> _Task_
Across the entries below, determine how many lines include the word "completar". State only the resulting number.

╭─ Data shown

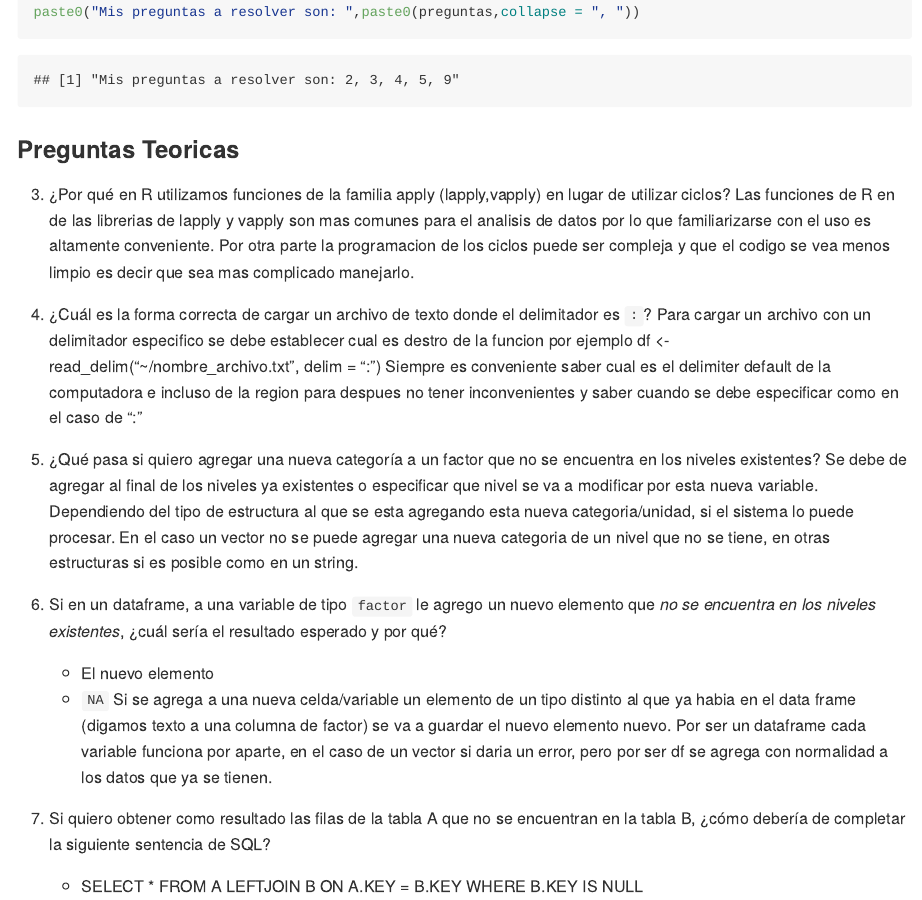
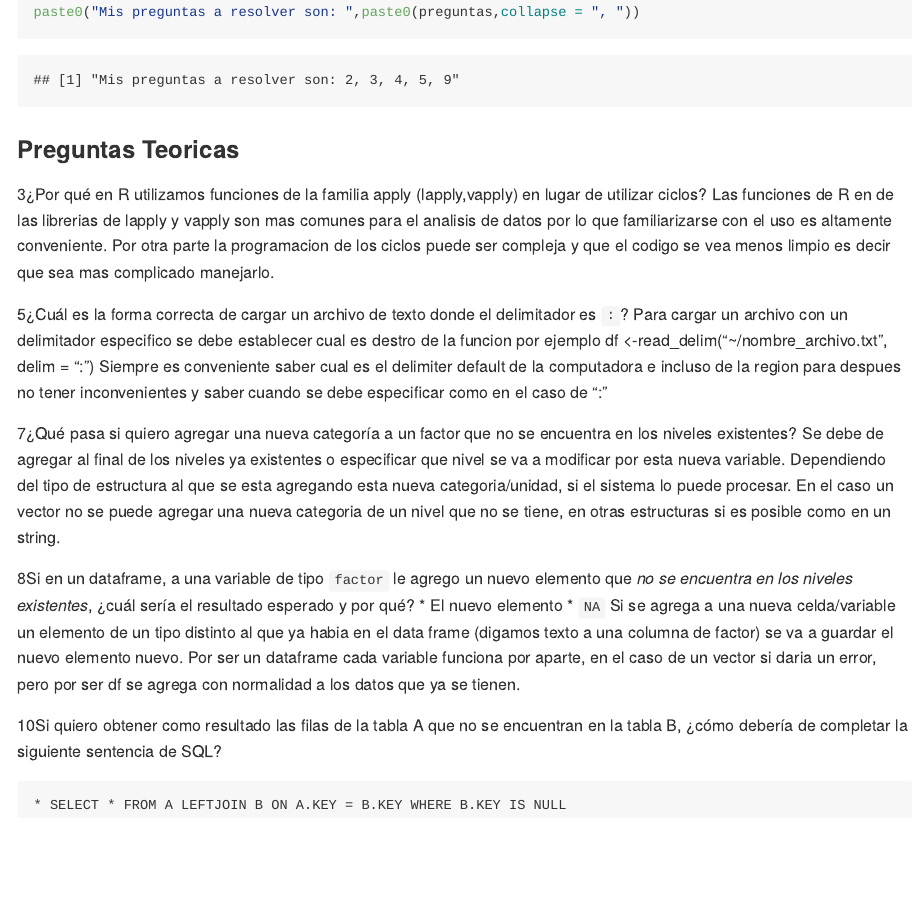
Before and after one commit to mariannaflores/Ejercicios, an R Markdown document (Parcial1/dw-2020-examen-parcial-1.Rmd): the page in a window 1100 px wide, from 730 px down. Rendered offline with R 4.5, knitr and Pandoc, with nearby package versions; some code elsewhere in the file could not run offline.

Commit message:
Update dw-2020-examen-parcial-1.Rmd

```diff
--- a/Parcial1/dw-2020-examen-parcial-1.Rmd
+++ b/Parcial1/dw-2020-examen-parcial-1.Rmd
@@ -38,27 +38,27 @@ paste0("Mis preguntas a resolver son: ",paste0(preguntas,collapse = ", "))
 
 ### Preguntas Teoricas
 
-3. ¿Por qué en R utilizamos funciones de la familia apply (lapply,vapply) en lugar de utilizar ciclos?
+3¿Por qué en R utilizamos funciones de la familia apply (lapply,vapply) en lugar de utilizar ciclos?
 Las funciones de R en de las librerias de lapply y vapply son mas comunes para el analisis de datos por lo que familiarizarse con el uso es altamente conveniente. Por otra parte la programacion de los ciclos puede ser compleja y que el codigo se vea menos limpio es decir que sea mas complicado manejarlo.
 
 
-5. ¿Cuál es la forma correcta de cargar un archivo de texto donde el delimitador es `:`?
+5¿Cuál es la forma correcta de cargar un archivo de texto donde el delimitador es `:`?
 Para cargar un archivo con un delimitador especifico se debe establecer cual es destro de la funcion por ejemplo
 df <-read_delim("~/nombre_archivo.txt", delim = ":")
 Siempre es conveniente saber cual es el delimiter default de la computadora e incluso de la region para despues no tener inconvenientes y saber cuando se debe especificar como en el caso de ":"
 
 
-7. ¿Qué pasa si quiero agregar una nueva categoría a un factor que no se encuentra en los niveles existentes?
+7¿Qué pasa si quiero agregar una nueva categoría a un factor que no se encuentra en los niveles existentes?
 Se debe de agregar al final de los niveles ya existentes o especificar que nivel se va a modificar por esta nueva variable. Dependiendo del tipo de estructura al que se esta agregando esta nueva categoria/unidad, si el sistema lo puede procesar. En el caso un vector no se puede agregar una nueva categoria de un nivel que no se tiene, en otras estructuras si es posible como en un string.
 
 
-8. Si en un dataframe, a una variable de tipo `factor` le agrego un nuevo elemento que *no se encuentra en los niveles existentes*, ¿cuál sería el resultado esperado y por qué?
+8Si en un dataframe, a una variable de tipo `factor` le agrego un nuevo elemento que *no se encuentra en los niveles existentes*, ¿cuál sería el resultado esperado y por qué?
     * El nuevo elemento
     * `NA`
 Si se agrega a una nueva celda/variable un elemento de un tipo distinto al que ya habia en el data frame (digamos texto a una columna de factor) se va a guardar el nuevo elemento nuevo. Por ser un dataframe cada variable funciona por aparte, en el caso de un vector si daria un error, pero por ser df se agrega con normalidad a los datos que ya se tienen.
 
 
-10. Si quiero obtener como resultado las filas de la tabla A que no se encuentran en la tabla B, ¿cómo debería de completar la siguiente sentencia de SQL?
+10Si quiero obtener como resultado las filas de la tabla A que no se encuentran en la tabla B, ¿cómo debería de completar la siguiente sentencia de SQL?
 
     * SELECT * FROM A LEFTJOIN B ON A.KEY = B.KEY WHERE B.KEY IS NULL
 
```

╰─

> _Solution below_
2